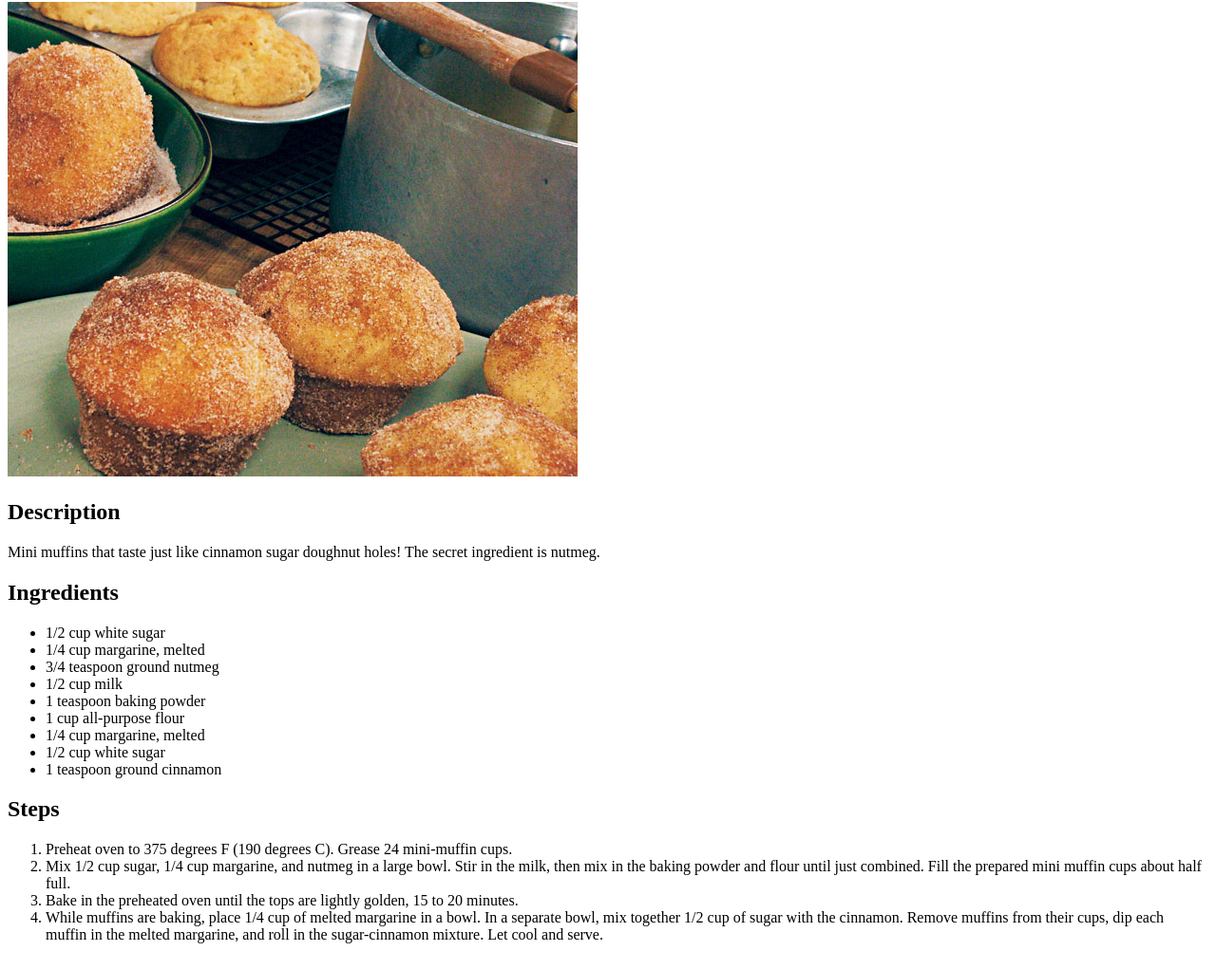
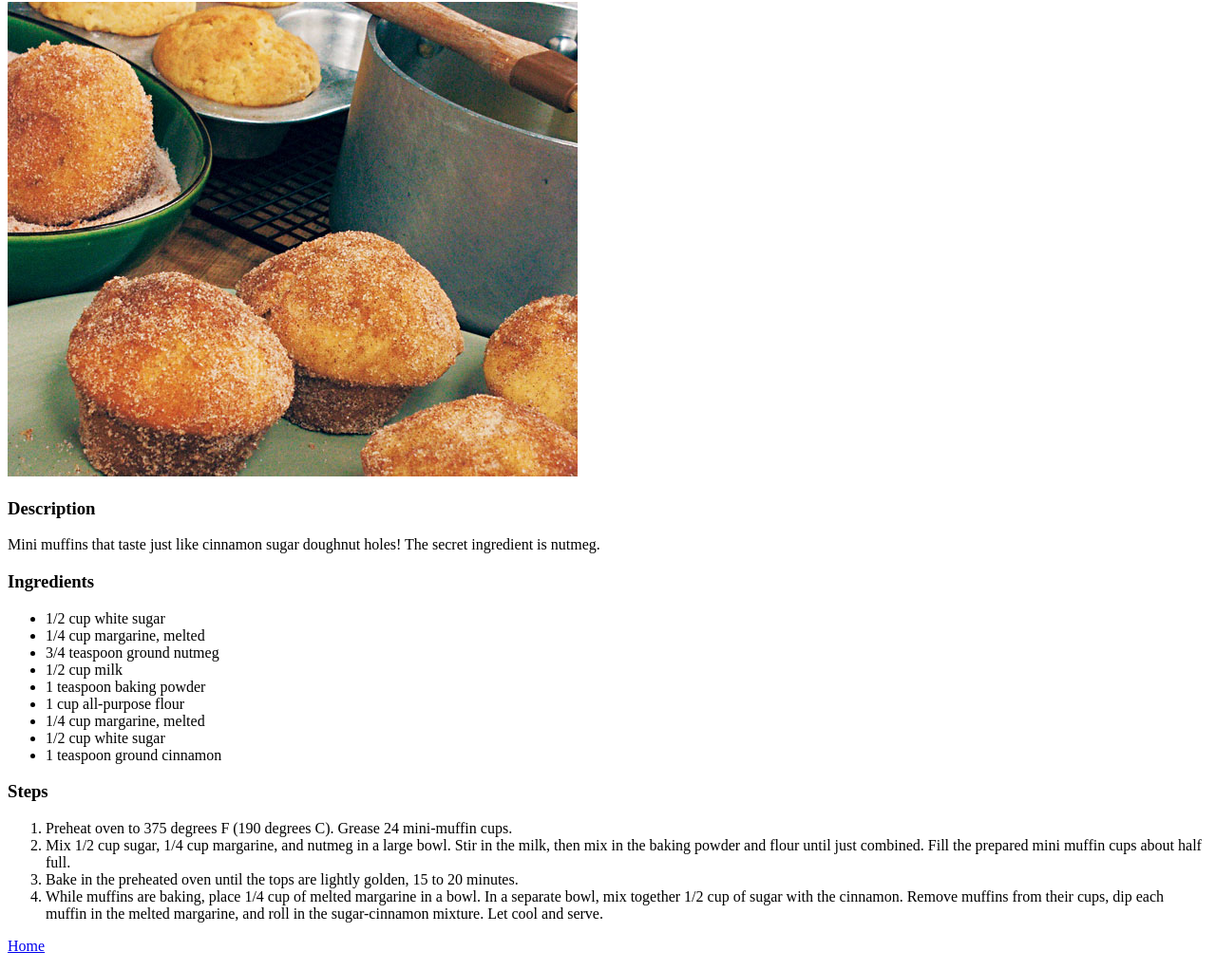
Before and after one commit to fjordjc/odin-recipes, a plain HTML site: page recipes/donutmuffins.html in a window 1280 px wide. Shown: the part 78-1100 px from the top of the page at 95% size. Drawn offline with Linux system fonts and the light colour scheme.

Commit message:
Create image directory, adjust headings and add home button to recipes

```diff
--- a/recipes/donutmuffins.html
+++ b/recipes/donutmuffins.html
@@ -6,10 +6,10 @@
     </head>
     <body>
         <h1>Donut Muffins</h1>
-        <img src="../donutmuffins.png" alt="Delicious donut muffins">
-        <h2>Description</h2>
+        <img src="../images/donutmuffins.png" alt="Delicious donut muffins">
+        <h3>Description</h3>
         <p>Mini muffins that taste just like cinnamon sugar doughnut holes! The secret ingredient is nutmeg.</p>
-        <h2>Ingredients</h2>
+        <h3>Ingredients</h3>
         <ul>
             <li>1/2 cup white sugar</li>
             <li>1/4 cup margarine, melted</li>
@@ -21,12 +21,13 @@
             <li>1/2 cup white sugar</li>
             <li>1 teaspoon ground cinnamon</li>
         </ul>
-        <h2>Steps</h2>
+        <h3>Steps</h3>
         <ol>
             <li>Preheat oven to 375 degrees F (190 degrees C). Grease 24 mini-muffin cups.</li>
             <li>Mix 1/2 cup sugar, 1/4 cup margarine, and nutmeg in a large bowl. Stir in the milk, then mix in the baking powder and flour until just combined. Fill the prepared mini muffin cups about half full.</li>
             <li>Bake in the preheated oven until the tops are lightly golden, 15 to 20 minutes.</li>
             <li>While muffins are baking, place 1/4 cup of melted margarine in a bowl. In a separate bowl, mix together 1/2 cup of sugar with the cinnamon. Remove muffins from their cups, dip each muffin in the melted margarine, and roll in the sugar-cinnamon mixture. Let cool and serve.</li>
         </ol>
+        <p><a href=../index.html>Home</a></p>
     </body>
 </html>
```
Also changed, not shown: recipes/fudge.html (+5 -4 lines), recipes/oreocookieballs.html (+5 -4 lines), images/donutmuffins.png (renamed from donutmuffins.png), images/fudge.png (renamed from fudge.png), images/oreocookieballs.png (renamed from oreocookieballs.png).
-------
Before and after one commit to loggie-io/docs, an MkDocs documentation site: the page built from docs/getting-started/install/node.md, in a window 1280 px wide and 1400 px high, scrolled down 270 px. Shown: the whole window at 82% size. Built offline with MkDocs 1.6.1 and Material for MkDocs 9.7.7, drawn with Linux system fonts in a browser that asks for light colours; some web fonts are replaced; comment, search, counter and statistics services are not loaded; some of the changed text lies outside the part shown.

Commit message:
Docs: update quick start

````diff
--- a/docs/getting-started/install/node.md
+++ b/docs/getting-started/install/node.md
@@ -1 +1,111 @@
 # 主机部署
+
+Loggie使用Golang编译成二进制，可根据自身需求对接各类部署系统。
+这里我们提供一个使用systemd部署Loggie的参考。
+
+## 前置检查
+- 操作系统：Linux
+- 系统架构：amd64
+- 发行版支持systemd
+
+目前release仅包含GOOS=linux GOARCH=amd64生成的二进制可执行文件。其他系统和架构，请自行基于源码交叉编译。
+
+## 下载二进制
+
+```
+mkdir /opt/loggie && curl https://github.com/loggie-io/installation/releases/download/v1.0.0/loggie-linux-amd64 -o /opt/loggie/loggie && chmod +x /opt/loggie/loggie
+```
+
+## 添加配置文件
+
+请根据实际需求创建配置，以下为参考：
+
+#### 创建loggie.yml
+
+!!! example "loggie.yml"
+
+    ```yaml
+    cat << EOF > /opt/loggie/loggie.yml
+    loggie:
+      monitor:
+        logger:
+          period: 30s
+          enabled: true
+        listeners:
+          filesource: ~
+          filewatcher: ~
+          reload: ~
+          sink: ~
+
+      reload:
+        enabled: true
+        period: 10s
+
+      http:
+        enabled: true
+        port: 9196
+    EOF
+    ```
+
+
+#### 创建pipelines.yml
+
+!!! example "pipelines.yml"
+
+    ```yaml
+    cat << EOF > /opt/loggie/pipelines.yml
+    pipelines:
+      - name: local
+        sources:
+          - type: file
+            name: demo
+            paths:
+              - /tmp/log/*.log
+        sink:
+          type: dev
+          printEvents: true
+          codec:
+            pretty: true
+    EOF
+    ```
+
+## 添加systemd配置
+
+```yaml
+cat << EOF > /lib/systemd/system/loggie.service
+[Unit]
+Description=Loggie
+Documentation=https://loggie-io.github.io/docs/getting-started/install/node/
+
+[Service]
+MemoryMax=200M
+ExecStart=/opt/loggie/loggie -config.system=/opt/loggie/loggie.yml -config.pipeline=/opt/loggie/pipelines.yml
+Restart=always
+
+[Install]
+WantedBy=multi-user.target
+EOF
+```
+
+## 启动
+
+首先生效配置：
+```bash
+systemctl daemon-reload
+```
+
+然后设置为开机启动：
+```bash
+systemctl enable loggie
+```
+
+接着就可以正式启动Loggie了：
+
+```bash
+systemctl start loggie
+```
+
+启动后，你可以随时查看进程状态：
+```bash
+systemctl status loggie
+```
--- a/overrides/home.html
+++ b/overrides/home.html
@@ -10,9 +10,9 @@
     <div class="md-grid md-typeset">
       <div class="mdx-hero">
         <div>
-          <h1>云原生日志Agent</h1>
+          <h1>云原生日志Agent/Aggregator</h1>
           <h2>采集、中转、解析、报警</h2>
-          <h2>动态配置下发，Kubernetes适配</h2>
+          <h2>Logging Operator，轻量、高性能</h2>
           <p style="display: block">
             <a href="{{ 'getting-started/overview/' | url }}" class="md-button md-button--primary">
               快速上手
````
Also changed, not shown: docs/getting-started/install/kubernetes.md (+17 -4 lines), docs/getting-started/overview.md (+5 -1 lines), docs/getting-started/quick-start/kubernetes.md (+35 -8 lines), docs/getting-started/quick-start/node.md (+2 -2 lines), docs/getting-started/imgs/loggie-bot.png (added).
-------
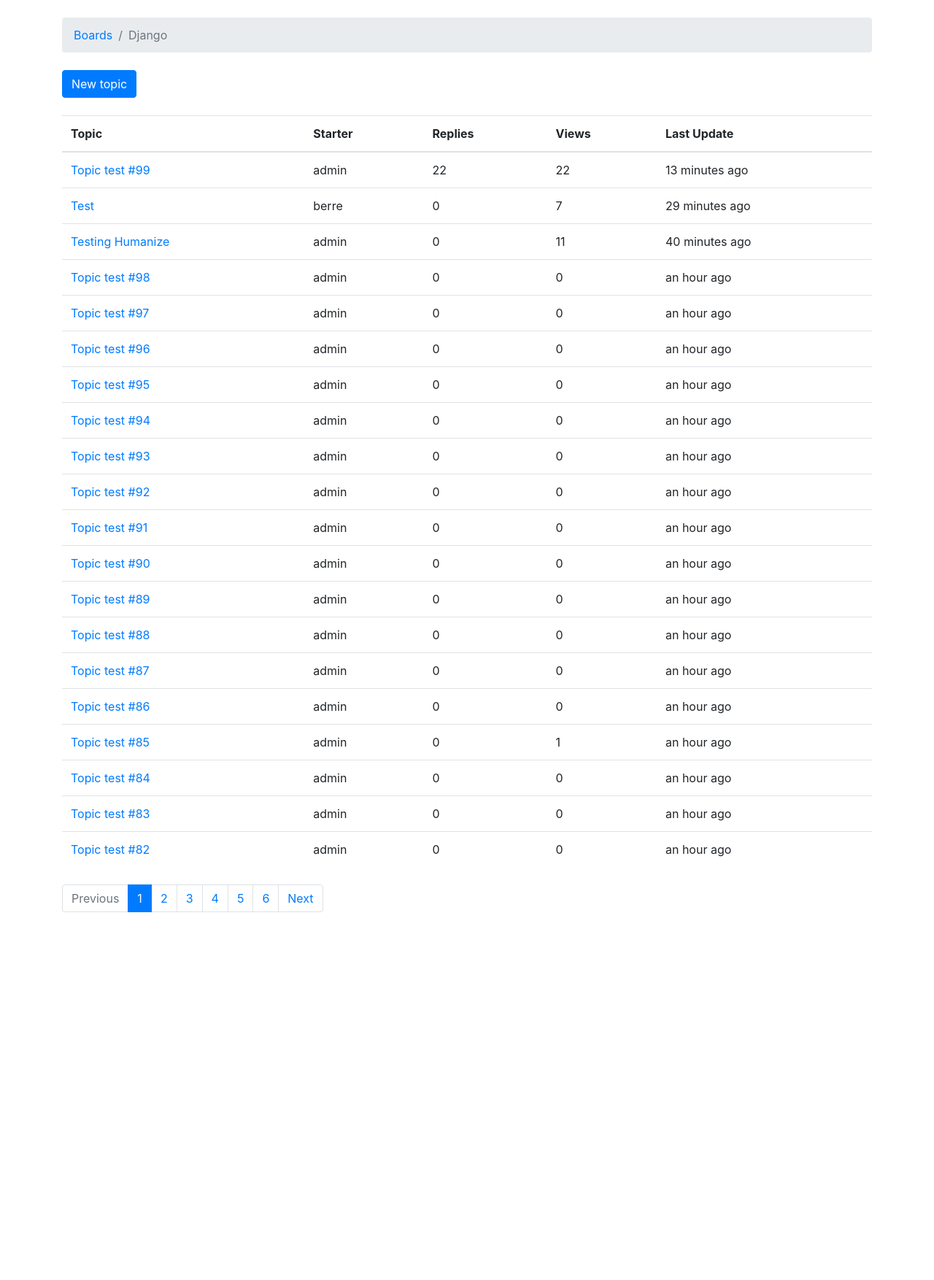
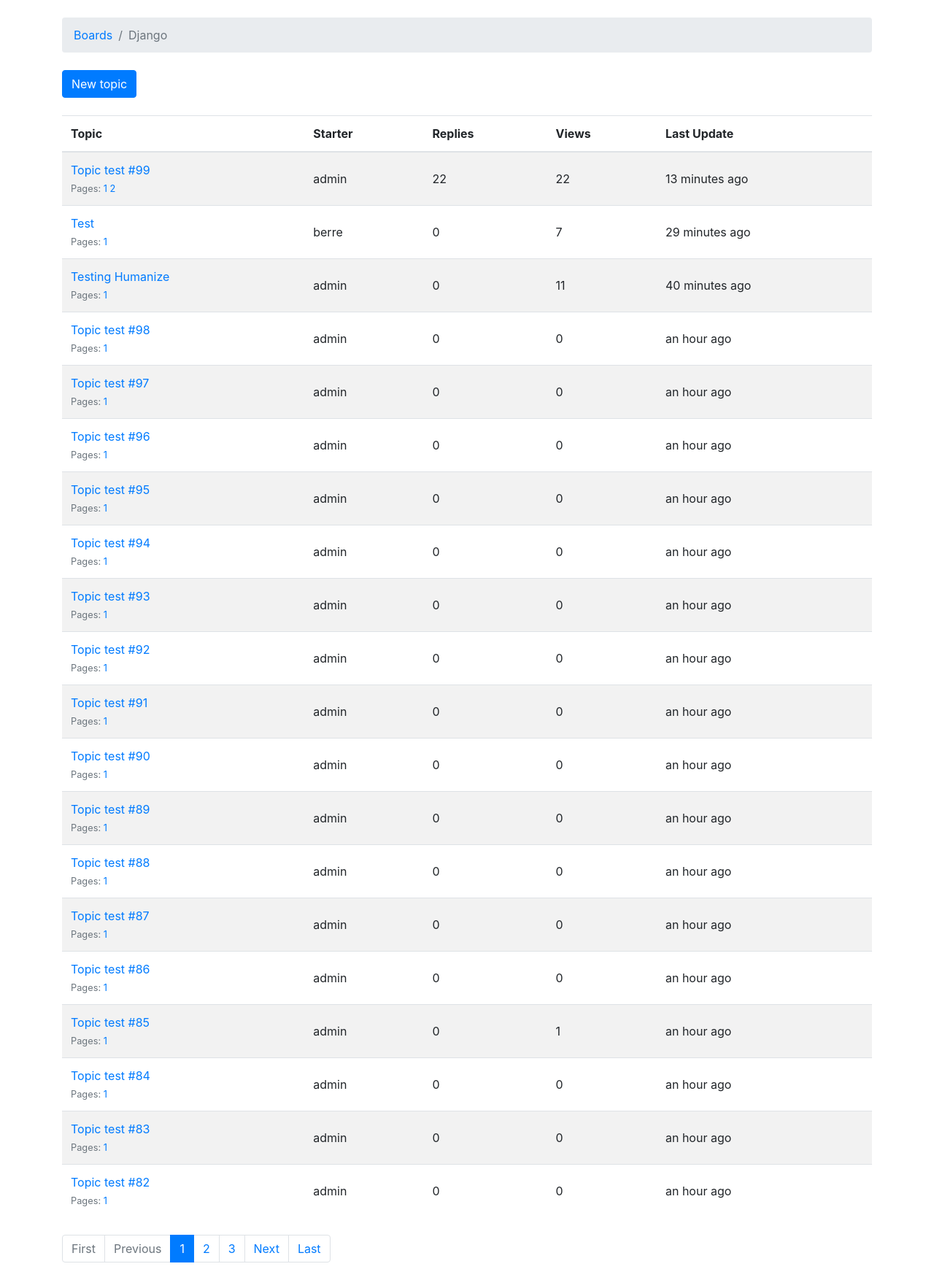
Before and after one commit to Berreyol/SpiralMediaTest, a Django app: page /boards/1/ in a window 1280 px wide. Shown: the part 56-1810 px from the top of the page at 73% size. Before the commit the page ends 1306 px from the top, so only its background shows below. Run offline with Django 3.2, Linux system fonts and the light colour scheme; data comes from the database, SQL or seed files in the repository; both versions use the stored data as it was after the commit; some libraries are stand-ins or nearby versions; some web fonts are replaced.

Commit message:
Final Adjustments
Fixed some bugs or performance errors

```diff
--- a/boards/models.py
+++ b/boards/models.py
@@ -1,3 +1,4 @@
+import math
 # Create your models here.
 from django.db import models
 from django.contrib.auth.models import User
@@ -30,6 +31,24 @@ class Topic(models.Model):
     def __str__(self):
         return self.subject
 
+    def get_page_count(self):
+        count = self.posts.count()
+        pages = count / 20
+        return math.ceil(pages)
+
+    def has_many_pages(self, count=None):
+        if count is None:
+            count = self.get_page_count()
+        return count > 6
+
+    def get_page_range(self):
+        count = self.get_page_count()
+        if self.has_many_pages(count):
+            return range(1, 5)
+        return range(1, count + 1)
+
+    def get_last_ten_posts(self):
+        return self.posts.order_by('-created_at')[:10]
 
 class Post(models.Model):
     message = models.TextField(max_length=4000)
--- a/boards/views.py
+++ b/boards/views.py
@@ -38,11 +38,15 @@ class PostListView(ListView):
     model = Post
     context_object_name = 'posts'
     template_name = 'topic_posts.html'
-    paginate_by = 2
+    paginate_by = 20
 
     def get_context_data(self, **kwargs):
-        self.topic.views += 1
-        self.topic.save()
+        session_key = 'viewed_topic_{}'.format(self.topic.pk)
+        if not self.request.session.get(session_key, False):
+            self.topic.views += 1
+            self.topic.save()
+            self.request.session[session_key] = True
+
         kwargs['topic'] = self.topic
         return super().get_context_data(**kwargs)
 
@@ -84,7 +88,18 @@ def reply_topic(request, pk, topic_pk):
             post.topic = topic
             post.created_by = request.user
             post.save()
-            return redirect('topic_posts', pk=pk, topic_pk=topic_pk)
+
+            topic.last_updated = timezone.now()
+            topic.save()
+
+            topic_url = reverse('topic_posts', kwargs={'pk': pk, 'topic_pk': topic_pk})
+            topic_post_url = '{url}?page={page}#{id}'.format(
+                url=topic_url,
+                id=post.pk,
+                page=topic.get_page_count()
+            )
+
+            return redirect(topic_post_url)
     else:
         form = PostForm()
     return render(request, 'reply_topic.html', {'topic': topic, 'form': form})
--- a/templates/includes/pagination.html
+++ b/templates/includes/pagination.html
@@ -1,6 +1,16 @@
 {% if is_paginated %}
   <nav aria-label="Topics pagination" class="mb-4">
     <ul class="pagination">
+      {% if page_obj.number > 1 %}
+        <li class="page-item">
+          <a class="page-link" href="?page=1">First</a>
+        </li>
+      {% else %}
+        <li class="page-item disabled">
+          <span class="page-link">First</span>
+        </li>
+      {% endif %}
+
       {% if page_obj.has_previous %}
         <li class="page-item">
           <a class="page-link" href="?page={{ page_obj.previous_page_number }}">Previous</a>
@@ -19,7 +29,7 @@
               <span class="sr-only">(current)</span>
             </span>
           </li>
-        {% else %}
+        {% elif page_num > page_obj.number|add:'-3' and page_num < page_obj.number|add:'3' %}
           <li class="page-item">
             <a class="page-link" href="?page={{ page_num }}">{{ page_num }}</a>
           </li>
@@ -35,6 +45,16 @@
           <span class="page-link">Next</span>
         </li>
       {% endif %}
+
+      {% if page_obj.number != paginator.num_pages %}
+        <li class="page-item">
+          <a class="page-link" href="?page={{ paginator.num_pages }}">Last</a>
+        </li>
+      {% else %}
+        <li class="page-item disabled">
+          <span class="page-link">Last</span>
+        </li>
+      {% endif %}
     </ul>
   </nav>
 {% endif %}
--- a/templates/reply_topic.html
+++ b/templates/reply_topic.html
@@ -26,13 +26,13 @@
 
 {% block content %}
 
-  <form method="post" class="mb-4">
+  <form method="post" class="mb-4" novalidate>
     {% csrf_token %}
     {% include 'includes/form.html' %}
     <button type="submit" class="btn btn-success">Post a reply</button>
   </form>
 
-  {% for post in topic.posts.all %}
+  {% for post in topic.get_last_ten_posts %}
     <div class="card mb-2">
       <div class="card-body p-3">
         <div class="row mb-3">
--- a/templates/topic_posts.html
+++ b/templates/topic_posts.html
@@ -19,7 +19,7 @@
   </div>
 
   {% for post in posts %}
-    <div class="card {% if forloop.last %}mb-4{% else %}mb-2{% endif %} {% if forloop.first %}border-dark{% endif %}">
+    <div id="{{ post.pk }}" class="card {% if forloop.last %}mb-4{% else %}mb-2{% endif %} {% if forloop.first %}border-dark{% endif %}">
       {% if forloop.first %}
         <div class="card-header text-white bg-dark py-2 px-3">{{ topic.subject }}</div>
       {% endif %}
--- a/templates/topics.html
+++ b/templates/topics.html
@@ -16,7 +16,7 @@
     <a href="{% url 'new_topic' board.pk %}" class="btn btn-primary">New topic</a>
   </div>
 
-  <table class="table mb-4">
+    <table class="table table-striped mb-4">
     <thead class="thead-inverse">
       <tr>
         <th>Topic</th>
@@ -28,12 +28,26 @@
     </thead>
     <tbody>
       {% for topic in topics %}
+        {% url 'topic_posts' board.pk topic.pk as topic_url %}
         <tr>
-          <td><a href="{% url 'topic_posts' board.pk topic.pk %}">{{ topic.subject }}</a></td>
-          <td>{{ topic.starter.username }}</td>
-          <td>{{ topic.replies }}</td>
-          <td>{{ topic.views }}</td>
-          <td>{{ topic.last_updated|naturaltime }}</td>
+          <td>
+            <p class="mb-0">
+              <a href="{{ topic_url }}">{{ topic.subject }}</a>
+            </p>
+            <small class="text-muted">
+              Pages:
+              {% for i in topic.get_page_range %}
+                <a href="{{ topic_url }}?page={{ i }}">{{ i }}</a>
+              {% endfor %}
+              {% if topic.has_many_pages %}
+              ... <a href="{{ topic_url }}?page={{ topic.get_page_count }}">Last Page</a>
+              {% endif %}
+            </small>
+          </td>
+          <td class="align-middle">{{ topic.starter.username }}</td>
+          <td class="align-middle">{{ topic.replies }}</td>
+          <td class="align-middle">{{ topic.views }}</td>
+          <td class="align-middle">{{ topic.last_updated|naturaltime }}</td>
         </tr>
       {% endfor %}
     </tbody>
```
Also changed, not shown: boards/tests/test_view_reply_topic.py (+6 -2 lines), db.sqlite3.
-------
** THE PROBLEM **
What is the number of lines in the listing that hold the word "link"? Say only that number.

** RESPONSE **
7